> _Data listing_
□ □ □ □

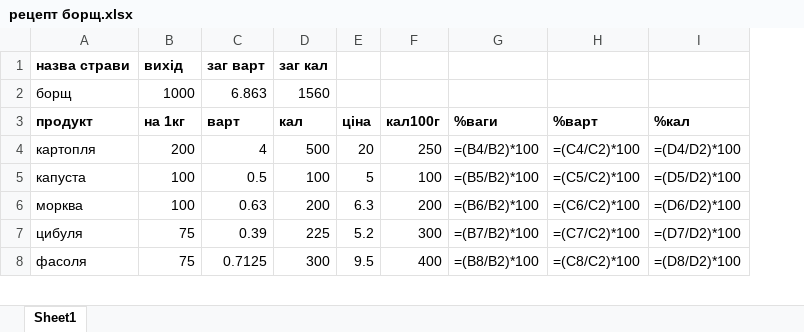
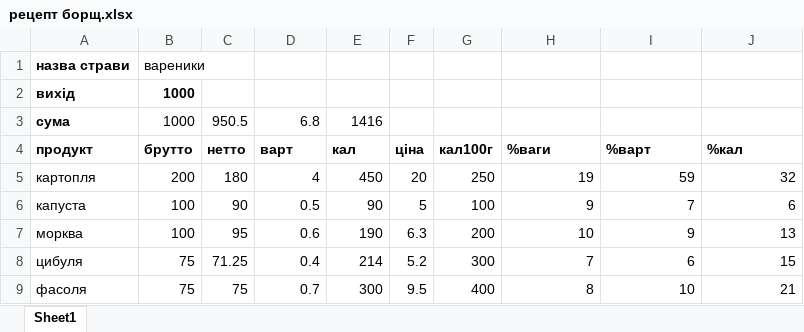
Before and after one commit to slavkoSenkiv/chefs-math, an Excel workbook: mvp/рецепт борщ.xlsx, sheet Sheet1, drawn as a sheet; only a part is shown; values as stored, in another font and other column widths than the file's, no borders; formulas without a stored value are shown as written; removed rows and columns are numbered as before the commit, all else as after; the diff covers the shown part only; the diff names each change by its address in the sheet, - before the commit and + after, or states it on an @@ line.

```diff
--- a/mvp/рецепт борщ.xlsx (sheet Sheet1)
+++ b/mvp/рецепт борщ.xlsx (sheet Sheet1)
+column C (нетто), rows 5-9: 180 | 90 | 95 | 71.25 | 75
-B1 (брутто): вихід
+B1 (брутто): вареники
-B1 bold: on
+B1 bold: off
-D1 (варт): заг варт
+D1 (варт): (empty)
-E1 (кал): заг кал
+E1 (кал): (empty)
-row 2: борщ | 1000 | 6.863 | 1560
+row 2: вихід | 1000
+row 3: сума | 1000 | 950.5 | 6.8 | 1416
-B4: на 1кг
+B4: брутто
-E5 (кал): 500
+E5 (кал): 450
-H5 (%ваги): =(B4/B2)*100
+H5 (%ваги): 19
-I5 (%варт): =(C4/C2)*100
+I5 (%варт): 59
-J5 (%кал): =(D4/D2)*100
+J5 (%кал): 32
-E6 (кал): 100
+E6 (кал): 90
-H6 (%ваги): =(B5/B2)*100
+H6 (%ваги): 9
-I6 (%варт): =(C5/C2)*100
+I6 (%варт): 7
-J6 (%кал): =(D5/D2)*100
+J6 (%кал): 6
-D7 (варт): 0.63
+D7 (варт): 0.6
-E7 (кал): 200
+E7 (кал): 190
-H7 (%ваги): =(B6/B2)*100
+H7 (%ваги): 10
-I7 (%варт): =(C6/C2)*100
+I7 (%варт): 9
-J7 (%кал): =(D6/D2)*100
+J7 (%кал): 13
-D8 (варт): 0.39
+D8 (варт): 0.4
-E8 (кал): 225
+E8 (кал): 214
-H8 (%ваги): =(B7/B2)*100
+H8 (%ваги): 7
-I8 (%варт): =(C7/C2)*100
+I8 (%варт): 6
-J8 (%кал): =(D7/D2)*100
+J8 (%кал): 15
-D9 (варт): 0.7125
+D9 (варт): 0.7
-H9 (%ваги): =(B8/B2)*100
+H9 (%ваги): 8
-I9 (%варт): =(C8/C2)*100
+I9 (%варт): 10
-J9 (%кал): =(D8/D2)*100
+J9 (%кал): 21
```
Also changed, not shown: 17 edited cells elsewhere in this sheet, mvp/рецепт олів'є.xlsx, mvp/список продуктів.xlsx, 19 other files.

□ □ □ □

> _Problem_
Please output the entries above exactly, leaving out every picture.

> _Exercise solution_
Before and after one commit to slavkoSenkiv/chefs-math, an Excel workbook: mvp/рецепт борщ.xlsx, sheet Sheet1, drawn as a sheet; only a part is shown; values as stored, in another font and other column widths than the file's, no borders; formulas without a stored value are shown as written; removed rows and columns are numbered as before the commit, all else as after; the diff covers the shown part only; the diff names each change by its address in the sheet, - before the commit and + after, or states it on an @@ line.

```diff
--- a/mvp/рецепт борщ.xlsx (sheet Sheet1)
+++ b/mvp/рецепт борщ.xlsx (sheet Sheet1)
+column C (нетто), rows 5-9: 180 | 90 | 95 | 71.25 | 75
-B1 (брутто): вихід
+B1 (брутто): вареники
-B1 bold: on
+B1 bold: off
-D1 (варт): заг варт
+D1 (варт): (empty)
-E1 (кал): заг кал
+E1 (кал): (empty)
-row 2: борщ | 1000 | 6.863 | 1560
+row 2: вихід | 1000
+row 3: сума | 1000 | 950.5 | 6.8 | 1416
-B4: на 1кг
+B4: брутто
-E5 (кал): 500
+E5 (кал): 450
-H5 (%ваги): =(B4/B2)*100
+H5 (%ваги): 19
-I5 (%варт): =(C4/C2)*100
+I5 (%варт): 59
-J5 (%кал): =(D4/D2)*100
+J5 (%кал): 32
-E6 (кал): 100
+E6 (кал): 90
-H6 (%ваги): =(B5/B2)*100
+H6 (%ваги): 9
-I6 (%варт): =(C5/C2)*100
+I6 (%варт): 7
-J6 (%кал): =(D5/D2)*100
+J6 (%кал): 6
-D7 (варт): 0.63
+D7 (варт): 0.6
-E7 (кал): 200
+E7 (кал): 190
-H7 (%ваги): =(B6/B2)*100
+H7 (%ваги): 10
-I7 (%варт): =(C6/C2)*100
+I7 (%варт): 9
-J7 (%кал): =(D6/D2)*100
+J7 (%кал): 13
-D8 (варт): 0.39
+D8 (варт): 0.4
-E8 (кал): 225
+E8 (кал): 214
-H8 (%ваги): =(B7/B2)*100
+H8 (%ваги): 7
-I8 (%варт): =(C7/C2)*100
+I8 (%варт): 6
-J8 (%кал): =(D7/D2)*100
+J8 (%кал): 15
-D9 (варт): 0.7125
+D9 (варт): 0.7
-H9 (%ваги): =(B8/B2)*100
+H9 (%ваги): 8
-I9 (%варт): =(C8/C2)*100
+I9 (%варт): 10
-J9 (%кал): =(D8/D2)*100
+J9 (%кал): 21
```
Also changed, not shown: 17 edited cells elsewhere in this sheet, mvp/рецепт олів'є.xlsx, mvp/список продуктів.xlsx, 19 other files.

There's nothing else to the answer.